A decade earlier, American aging was envisioned or viewed as a looming catastrophe, as populations top-heavy with frail, retired elderly drain pension and social security funds, overwhelm health care systems, and rely for support on a dwindling working-age population (NRC, 2001). The number of elderly (65 and older) increased more than threefold since 1950, from approximately 130 million (about 4 percent of global population) to 419 million (6.9 percent) in 2000 (NRC, 2001). The number of elderly is now increasing by 8 million per year; by 2030, this increase will reach 24 million per year. The most rapid acceleration in aging occurred after 2010, when the large post World War II baby boom cohorts begin to reach age 65 (Hoff, & Morgan, 2011, p. 250).

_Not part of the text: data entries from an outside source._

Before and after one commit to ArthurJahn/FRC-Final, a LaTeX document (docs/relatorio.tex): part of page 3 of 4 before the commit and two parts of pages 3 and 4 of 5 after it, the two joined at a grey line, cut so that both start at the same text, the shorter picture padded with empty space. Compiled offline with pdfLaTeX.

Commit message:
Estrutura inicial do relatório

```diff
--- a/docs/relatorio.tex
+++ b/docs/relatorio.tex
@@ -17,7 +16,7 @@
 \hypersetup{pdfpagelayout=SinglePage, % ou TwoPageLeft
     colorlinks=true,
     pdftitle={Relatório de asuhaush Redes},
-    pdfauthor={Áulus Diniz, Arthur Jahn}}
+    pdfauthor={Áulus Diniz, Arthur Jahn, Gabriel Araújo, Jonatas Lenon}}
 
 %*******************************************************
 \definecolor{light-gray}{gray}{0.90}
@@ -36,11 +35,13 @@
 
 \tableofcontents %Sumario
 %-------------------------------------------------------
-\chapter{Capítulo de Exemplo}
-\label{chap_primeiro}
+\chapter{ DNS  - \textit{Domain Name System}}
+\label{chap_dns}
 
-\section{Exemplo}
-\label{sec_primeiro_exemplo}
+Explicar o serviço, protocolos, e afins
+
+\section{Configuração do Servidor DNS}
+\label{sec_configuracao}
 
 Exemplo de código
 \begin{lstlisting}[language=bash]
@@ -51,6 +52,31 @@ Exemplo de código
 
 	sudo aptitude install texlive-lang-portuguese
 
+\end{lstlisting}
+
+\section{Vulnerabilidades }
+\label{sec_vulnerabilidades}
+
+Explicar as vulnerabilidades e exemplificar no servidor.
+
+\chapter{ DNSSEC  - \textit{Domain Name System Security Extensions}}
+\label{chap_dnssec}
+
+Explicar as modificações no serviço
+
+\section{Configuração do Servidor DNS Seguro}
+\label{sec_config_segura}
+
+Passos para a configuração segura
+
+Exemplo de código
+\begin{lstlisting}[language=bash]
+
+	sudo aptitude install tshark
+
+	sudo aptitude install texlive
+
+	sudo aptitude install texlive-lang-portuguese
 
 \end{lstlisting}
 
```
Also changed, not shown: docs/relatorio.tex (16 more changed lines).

Finally, if we look at current conditions per se, there are inadequacies in the care provided to the aging, and this must be sufficiently addressed. The United Nations (2002) has pointed out inadequate provisions for meeting the needs of the elderly, including inadequacies in health facilities, specialized training of health personnel to manage the sick elderly, geriatric clinics in urban centers, homes for the abandoned elderly, social security provisions, implementation of social regulations for the elderly, and recreational facilities.

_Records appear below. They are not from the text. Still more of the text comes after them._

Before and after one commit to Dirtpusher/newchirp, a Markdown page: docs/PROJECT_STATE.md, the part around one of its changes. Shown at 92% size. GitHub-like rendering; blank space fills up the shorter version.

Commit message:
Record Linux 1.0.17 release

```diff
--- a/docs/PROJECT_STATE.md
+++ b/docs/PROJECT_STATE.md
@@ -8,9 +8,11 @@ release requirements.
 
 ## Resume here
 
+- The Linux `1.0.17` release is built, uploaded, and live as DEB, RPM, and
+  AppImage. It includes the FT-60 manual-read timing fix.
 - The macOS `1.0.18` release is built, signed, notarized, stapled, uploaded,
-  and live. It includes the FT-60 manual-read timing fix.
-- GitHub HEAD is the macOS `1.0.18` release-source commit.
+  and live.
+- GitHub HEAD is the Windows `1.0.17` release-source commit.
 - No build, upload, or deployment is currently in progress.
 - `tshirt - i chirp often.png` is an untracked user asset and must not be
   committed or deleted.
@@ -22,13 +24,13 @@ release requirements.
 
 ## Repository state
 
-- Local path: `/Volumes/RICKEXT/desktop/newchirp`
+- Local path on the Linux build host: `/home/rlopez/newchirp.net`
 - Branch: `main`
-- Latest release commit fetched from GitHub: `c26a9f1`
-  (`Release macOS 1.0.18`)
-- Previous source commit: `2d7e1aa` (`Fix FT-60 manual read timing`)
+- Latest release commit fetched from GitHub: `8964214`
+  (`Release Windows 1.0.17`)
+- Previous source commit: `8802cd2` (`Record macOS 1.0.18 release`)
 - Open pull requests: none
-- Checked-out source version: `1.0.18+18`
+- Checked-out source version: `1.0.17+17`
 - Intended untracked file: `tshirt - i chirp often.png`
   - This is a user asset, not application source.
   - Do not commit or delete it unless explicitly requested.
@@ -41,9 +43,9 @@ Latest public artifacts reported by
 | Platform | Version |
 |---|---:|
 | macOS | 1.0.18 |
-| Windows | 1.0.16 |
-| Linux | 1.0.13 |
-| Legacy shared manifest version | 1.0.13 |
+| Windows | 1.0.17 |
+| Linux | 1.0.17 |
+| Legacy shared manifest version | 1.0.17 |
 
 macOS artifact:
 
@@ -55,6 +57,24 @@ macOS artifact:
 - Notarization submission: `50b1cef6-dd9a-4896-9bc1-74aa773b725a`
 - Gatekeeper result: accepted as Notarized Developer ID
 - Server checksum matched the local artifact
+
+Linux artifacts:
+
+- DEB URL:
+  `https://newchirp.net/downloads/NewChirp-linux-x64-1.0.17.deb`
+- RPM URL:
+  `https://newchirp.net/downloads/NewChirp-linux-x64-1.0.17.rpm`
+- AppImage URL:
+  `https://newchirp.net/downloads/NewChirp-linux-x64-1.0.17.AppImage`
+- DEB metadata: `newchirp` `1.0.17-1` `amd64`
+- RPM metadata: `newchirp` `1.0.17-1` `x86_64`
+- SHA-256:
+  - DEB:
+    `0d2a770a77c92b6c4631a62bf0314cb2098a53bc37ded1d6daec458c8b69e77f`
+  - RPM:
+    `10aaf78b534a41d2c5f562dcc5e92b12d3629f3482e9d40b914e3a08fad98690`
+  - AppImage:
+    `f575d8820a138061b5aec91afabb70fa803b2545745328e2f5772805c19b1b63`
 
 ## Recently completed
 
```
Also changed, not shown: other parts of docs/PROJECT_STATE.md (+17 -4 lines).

There is some evidence that as the baby boomer generation approaches old age, perceptions of aging are shifting as well - in a more positive direction. The AARP conducted a telephonic survey in 2004 that was designed to measure the attitudes of Americans toward aging and the elderly (cited in Meyers, et al, 2009, p. 120). The survey included a list of 25 states designed to measure how much knowledge people have about aging. Those who responded to the survey were 'fairly knowledgeable' about aging. They understood, for example, that 'older persons can learn' and that most of the elderly 'can work or want work to do' and that most elderly people 'feel healthy' (p. 121). Overall, the survey noted, the less knowledge people had about aging, the more anxiety they had about growing older themselves.
Globalization and modernization have tremendous impact on the family system. The exodus of working age adults to jobs abroad has established a pattern of the older persons assuming surrogate parental roles. The needs of the elderly were sacrificed which puts the elderly to a situation of disadvantaged. This life condition of the elders will possibly have an effect on their happiness. Being an American, and like a responsible human being, I only to discover my body is the clay of earth, as my conviction that death is traumatic is not universal perception but is culturally conditioned. The subjective well-being of the aged is significantly affected by the sense of social support that they receive from significant others - and I may influence policy and programs that will authentically lend such support. In carrying this journey out, it is critical for me to effectively exercise leadership competencies, particularly having a positive attitude towards change, being a role model, and being results-driven. Ultimately, the end goal is work towards the welfare of the aging.